Lloyd’s of London has issued a warning that suggests that a serious cyber-attack on the global economy could cost billions and be as catastrophic as natural disasters, such as Hurricane Katrina which devastated New Orleans.

In a 56 page report the insurance market said that the threat of cyber-attacks had spiralled in recent years and now posed a serious threat to both businesses and governments.

The warning comes just weeks after the global ransomware cyber-attack that affected businesses around the world and the NHS in the UK.

Lloyds suggests that a future global attack could cost the global economy upwards of $120billion.

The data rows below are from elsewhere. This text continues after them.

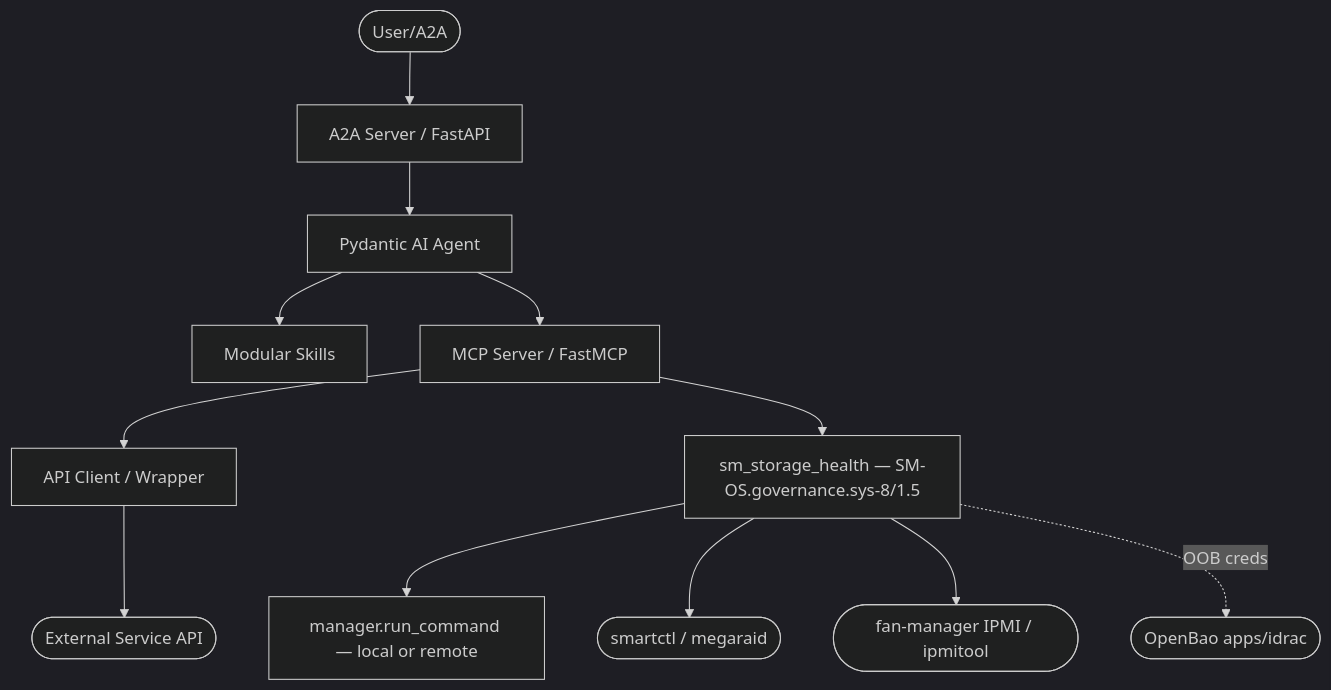
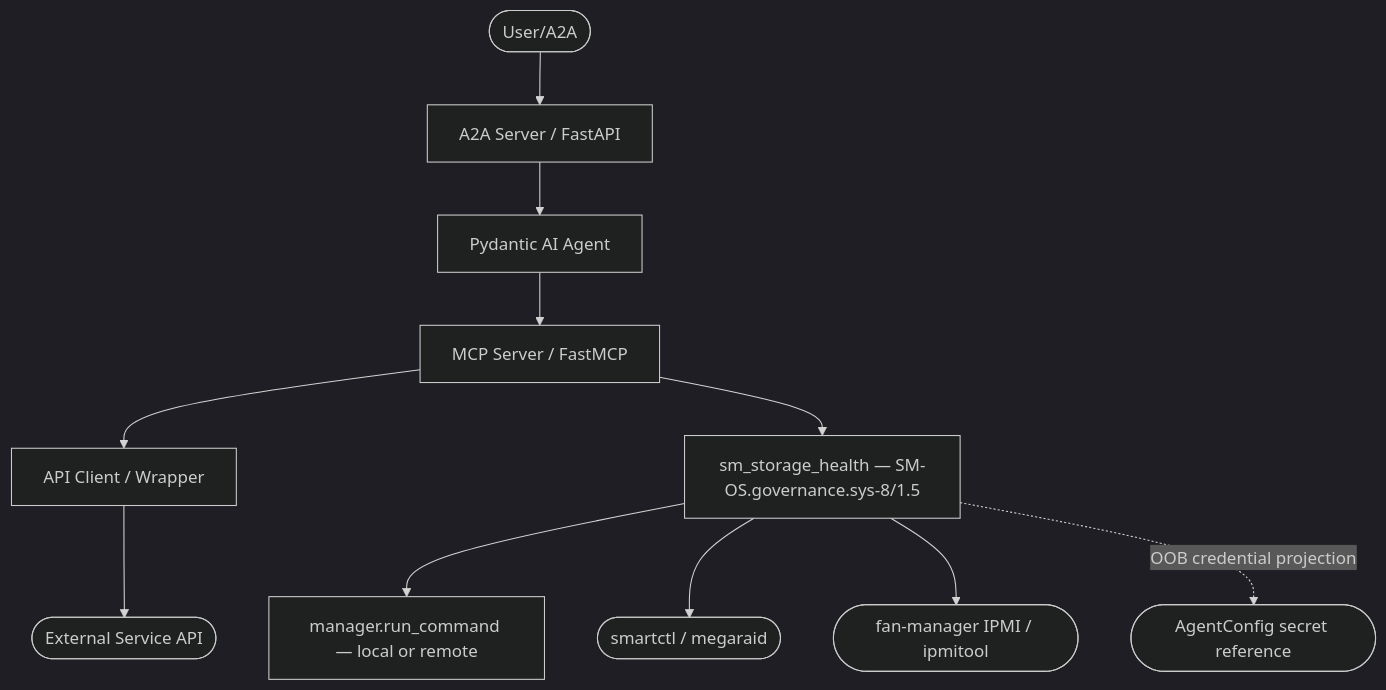
Before and after one commit to Knuckles-Team/systems-manager: the first of 3 diagrams in AGENTS.md, drawn with Mermaid (dark theme). The commit also changed other lines of this file and 93 other files, not shown here.

````diff
--- a/AGENTS.md
+++ b/AGENTS.md
@@ -21,14 +21,13 @@
 ```mermaid
 graph TD
     User([User/A2A]) --> Server[A2A Server / FastAPI]
     Server --> Agent[Pydantic AI Agent]
-    Agent --> Skills[Modular Skills]
     Agent --> MCP[MCP Server / FastMCP]
     MCP --> Client[API Client / Wrapper]
     MCP --> Storage[sm_storage_health — SM-OS.governance.sys-8/1.5]
     Storage --> Mgr[manager.run_command — local or remote]
     Storage --> SMART([smartctl / megaraid])
     Storage --> BMC([fan-manager IPMI / ipmitool])
-    Storage -.OOB creds.-> Bao([OpenBao apps/idrac])
+    Storage -.OOB credential projection.-> Config([AgentConfig secret reference])
     Client --> ExternalAPI([External Service API])
 ```
````
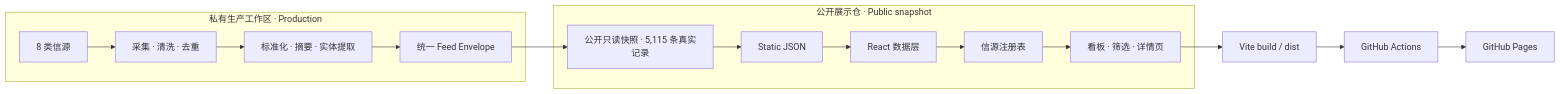
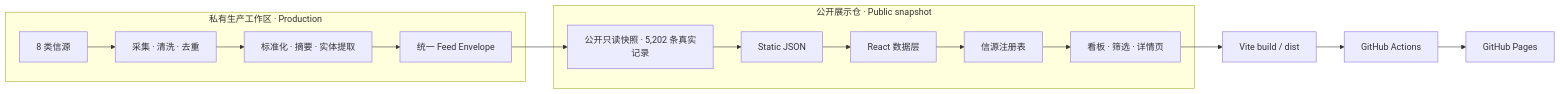
The diagram in README.md (demurge-philia093/game-industry-intelligence-radar), drawn with Mermaid before and after one commit. The commit also changed other lines of this file and 54 other files, not shown here.

````diff
--- a/README.md
+++ b/README.md
@@ -28,21 +28,21 @@
 ```mermaid
 flowchart LR
   subgraph PROD["私有生产工作区 · Production"]
     A["8 类信源"] --> B["采集 · 清洗 · 去重"]
     B --> C["标准化 · 摘要 · 实体提取"]
     C --> D["统一 Feed Envelope"]
   end
 
-  D --> E["公开只读快照 · 5,115 条真实记录"]
+  D --> E["公开只读快照 · 5,202 条真实记录"]
 
   subgraph PUBLIC["公开展示仓 · Public snapshot"]
     E --> F["Static JSON"]
     F --> G["React 数据层"]
     G --> H["信源注册表"]
     H --> I["看板 · 筛选 · 详情页"]
   end
 
   I --> J["Vite build / dist"]
   J --> K["GitHub Actions"]
   K --> L["GitHub Pages"]
 ```
````
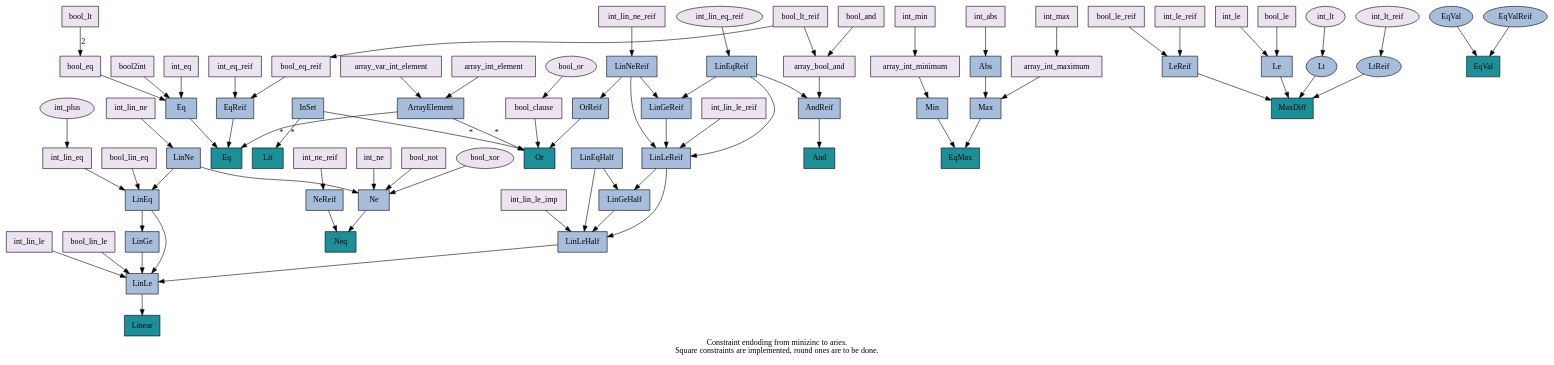
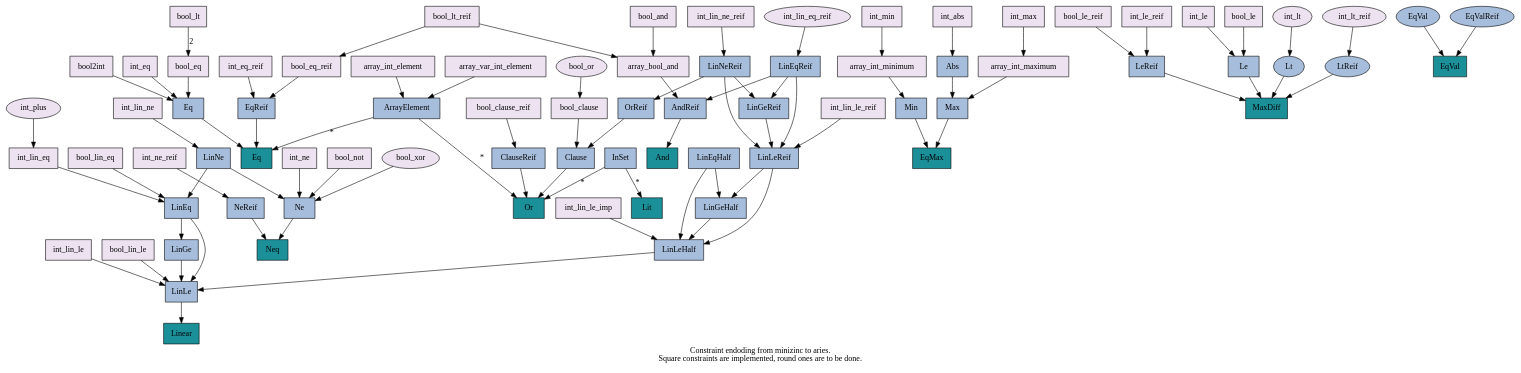
One commit to plaans/aries changed the diagram in aries_fzn/doc/constraints.gv. Above: the diagram before and after it, drawn with Graphviz. The commit also changed 8 other files, not shown here.

Commit message:
Added flatzinc constraint bool_clause_reif.

```diff
--- a/aries_fzn/doc/constraints.gv
+++ b/aries_fzn/doc/constraints.gv
@@ -1,190 +1,196 @@
 // This document describes constraint encoding from minizinc to aries.
 // Use Graphviz to generate the graph.
 
 digraph constraints {
     label="Constraint endoding from minizinc to aries.\nSquare constraints are implemented, round ones are to be done."
     node [shape=rectangle colorscheme=pubugn3 style=filled] 
 
     // ---------- Minizinc ----------
     {
         node [fillcolor=1]
         mzn_array_int_element [label="array_int_element"]
         mzn_array_int_maximum [label="array_int_maximum"]
         mzn_array_int_minimum [label="array_int_minimum"]
         mzn_array_var_int_element [label="array_var_int_element"]
         mzn_int_abs [label="int_abs"]
         // mzn_int_div [label="int_div"] [shape=ellipse]
         mzn_int_eq [label="int_eq"]
         mzn_int_eq_reif [label="int_eq_reif"]
         mzn_int_le [label="int_le"]
         mzn_int_le_reif [label="int_le_reif"]
         mzn_int_lin_eq [label="int_lin_eq"]
         mzn_int_lin_eq_reif [label="int_lin_eq_reif"] [shape=ellipse]
         mzn_int_lin_le [label="int_lin_le"]
         mzn_int_lin_le_imp [label="int_lin_le_imp"]
         mzn_int_lin_le_reif [label="int_lin_le_reif"]
         mzn_int_lin_ne [label="int_lin_ne"]
         mzn_int_lin_ne_reif [label="int_lin_ne_reif"]
         mzn_int_lt [label="int_lt"] [shape=ellipse]
         mzn_int_lt_reif [label="int_lt_reif"] [shape=ellipse]
         mzn_int_max [label="int_max"]
         mzn_int_min [label="int_min"]
         // mzn_int_mod [label="int_mod"] [shape=ellipse]
         mzn_int_ne [label="int_ne"]
         mzn_int_ne_reif [label="int_ne_reif"]
         mzn_int_plus [label="int_plus"] [shape=ellipse]
         // mzn_int_pow [label="int_pow"] [shape=ellipse]
         // mzn_int_times [label="int_times"] [shape=ellipse]
         // mzn_set_in [label="set_in"] [shape=ellipse]
         mzn_array_bool_and [label="array_bool_and"]
         // mzn_array_bool_element [label="array_bool_element"] [shape=ellipse]
         // mzn_array_bool_xor [label="array_bool_xor"] [shape=ellipse]
         // mzn_array_var_bool_element [label="array_var_bool_element"] [shape=ellipse]
         mzn_bool_and [label="bool_and"]
         mzn_bool_clause [label="bool_clause"]
+        mzn_bool_clause_reif [label="bool_clause_reif"]
         mzn_bool_eq [label="bool_eq"]
         mzn_bool_eq_reif [label="bool_eq_reif"]
         mzn_bool_le [label="bool_le"]
         mzn_bool_le_reif [label="bool_le_reif"]
         mzn_bool_lin_eq [label="bool_lin_eq"]
         mzn_bool_lin_le [label="bool_lin_le"]
         mzn_bool_lt [label="bool_lt"]
         mzn_bool_lt_reif [label="bool_lt_reif"]
         mzn_bool_not [label="bool_not"]
         mzn_bool_or [label="bool_or"] [shape=ellipse]
         mzn_bool_xor [label="bool_xor"] [shape=ellipse]
         // mzn_bool_xor_reif [label="bool_xor_reif"] [shape=ellipse]
         mzn_bool2int [label="bool2int"]
     }
         
 
     // ---------- Solver API ----------
     {
         node [fillcolor=2]
         api_Abs [label="Abs"]
         api_AndReif [label="AndReif"]
         api_ArrayElement [label="ArrayElement"]
+        api_Clause [label="Clause"]
+        api_ClauseReif [label="ClauseReif"]
         api_Eq [label="Eq"]
         api_EqReif [label="EqReif"]
         api_EqVal [label="EqVal"] [shape=ellipse]
         api_EqValReif [label="EqValReif"] [shape=ellipse]
         api_InSet [label="InSet"]
         api_Le [label="Le"]
         api_LeReif [label="LeReif"]
         api_LinEq [label="LinEq"]
         api_LinEqHalf [label="LinEqHalf"]
         api_LinEqReif [label="LinEqReif"]
         api_LinGe [label="LinGe"]
         api_LinGeHalf [label="LinGeHalf"]
         api_LinGeReif [label="LinGeReif"]
         api_LinLe [label="LinLe"]
         api_LinLeHalf [label="LinLeHalf"]
         api_LinLeReif [label="LinLeReif"]
         api_LinNe [label="LinNe"]
         api_LinNeReif [label="LinNeReif"]
         api_Lt [label="Lt"] [shape=ellipse]
         api_LtReif [label="LtReif"] [shape=ellipse]
         api_Max [label="Max"]
         api_Min [label="Min"]
         api_Ne [label="Ne"]
         api_NeReif [label="NeReif"]
         api_OrReif [label="OrReif"]
     }
 
     // ---------- Solver ----------
     {
         node [fillcolor=3]
         // sol_Alternative [label="Alternative"]
         sol_And [label="And"]
         sol_Eq [label="Eq"]
         sol_EqMax [label="EqMax"]
         sol_EqVal [label="EqVal"]
         // sol_EqVarMulLit [label="EqVarMulLit"]
         sol_Linear [label="Linear"]
         sol_Lit [label="Lit"]
         sol_MaxDiff [label="MaxDiff"] // b - a <= ub
         sol_Neq [label="Neq"]
         // sol_NeqVal [label="NeqVal"]
         sol_Or [label="Or"]
     }
 
     // ---------- Minizinc ----------
     mzn_array_int_element -> api_ArrayElement
     mzn_array_int_maximum -> api_Max
     mzn_array_int_minimum -> api_Min
     mzn_array_var_int_element -> api_ArrayElement
     mzn_int_abs -> api_Abs
     // mzn_int_div
     mzn_int_eq -> api_Eq
     mzn_int_eq_reif -> api_EqReif
     mzn_int_le -> api_Le
     mzn_int_le_reif -> api_LeReif
     mzn_int_lin_eq -> api_LinEq
     mzn_int_lin_eq_reif -> api_LinEqReif
     mzn_int_lin_le -> api_LinLe
     mzn_int_lin_le_imp -> api_LinLeHalf
     mzn_int_lin_le_reif -> api_LinLeReif
     mzn_int_lin_ne -> api_LinNe
     mzn_int_lin_ne_reif -> api_LinNeReif
     mzn_int_lt -> api_Lt
     mzn_int_lt_reif -> api_LtReif
     mzn_int_max -> mzn_array_int_maximum
     mzn_int_min -> mzn_array_int_minimum
     // mzn_int_mod
     mzn_int_ne -> api_Ne
     mzn_int_ne_reif -> api_NeReif
     mzn_int_plus -> mzn_int_lin_eq
     // mzn_int_pow
     // mzn_int_times
     // mzn_set_in
 
     mzn_array_bool_and -> api_AndReif
     // mzn_array_bool_element
     // mzn_array_bool_xor
     // mzn_array_var_bool_element
     mzn_bool_and -> mzn_array_bool_and
-    mzn_bool_clause -> sol_Or
+    mzn_bool_clause -> api_Clause
+    mzn_bool_clause_reif -> api_ClauseReif
     mzn_bool_eq -> api_Eq
     mzn_bool_eq_reif -> api_EqReif
     mzn_bool_le -> api_Le
     mzn_bool_le_reif -> api_LeReif
     mzn_bool_lin_eq -> api_LinEq
     mzn_bool_lin_le -> api_LinLe
     mzn_bool_lt -> mzn_bool_eq [label="2"]
     mzn_bool_lt_reif -> { mzn_array_bool_and; mzn_bool_eq_reif }
     mzn_bool_not -> api_Ne
     mzn_bool_or -> mzn_bool_clause
     mzn_bool_xor -> api_Ne
     // mzn_bool_xor_reif
     mzn_bool2int -> api_Eq
 
     // ---------- Solver API ----------
     api_Abs -> api_Max
     api_AndReif -> sol_And
     api_ArrayElement -> { sol_Eq; sol_Or } [label="*"]
+    api_Clause -> sol_Or
+    api_ClauseReif -> sol_Or
     api_Eq -> sol_Eq
     api_EqReif -> sol_Eq
     api_EqVal -> sol_EqVal
     api_EqValReif -> sol_EqVal
     api_InSet -> { sol_Or; sol_Lit } [label="*"]
     api_Le -> sol_MaxDiff
     api_LeReif -> sol_MaxDiff
     api_LinEq -> { api_LinLe; api_LinGe }
     api_LinEqHalf -> { api_LinLeHalf; api_LinGeHalf }
     api_LinEqReif -> { api_LinLeReif; api_LinGeReif; api_AndReif }
     api_LinGe -> api_LinLe
     api_LinGeHalf -> api_LinLeHalf
     api_LinGeReif -> api_LinLeReif
     api_LinLe -> sol_Linear
     api_LinLeHalf -> api_LinLe
     api_LinLeReif -> { api_LinLeHalf; api_LinGeHalf }
     api_LinNe -> { api_LinEq; api_Ne }
     api_LinNeReif -> { api_LinLeReif; api_LinGeReif; api_OrReif }
     api_Lt -> sol_MaxDiff
     api_LtReif -> sol_MaxDiff
     api_Max -> sol_EqMax
     api_Min -> sol_EqMax
     api_Ne -> sol_Neq
     api_NeReif -> sol_Neq
-    api_OrReif -> sol_Or
+    api_OrReif -> api_Clause
 }
```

So, what are the most likely scenarios? Among those identified are a malicious hack taking down a cloud service provider – this could cost anything between $15billion and $121billion. The second-most likely threat stems from attacks on computer operating systems run by large businesses.

Uncertainty around losses associated with cyber-attacks is difficult to calculate so the range of estimates tends to be very wide.

Inga Beale, chief executive of Lloyd’s, said: “This report gives a real sense of the scale of damage a cyber-attack could cause the global economy,” and warned that premium calculations needed to “keep pace with the cyber-threat reality.”

Cyber cover is a new type of insurance and is remarkably hard to model and understand but whatever the challenges, recent events have underlined that in an increasingly connected world industry and governments need to better understand those risks and start to prepare for the consequences of any cyber-attacks now.

Neil Tyler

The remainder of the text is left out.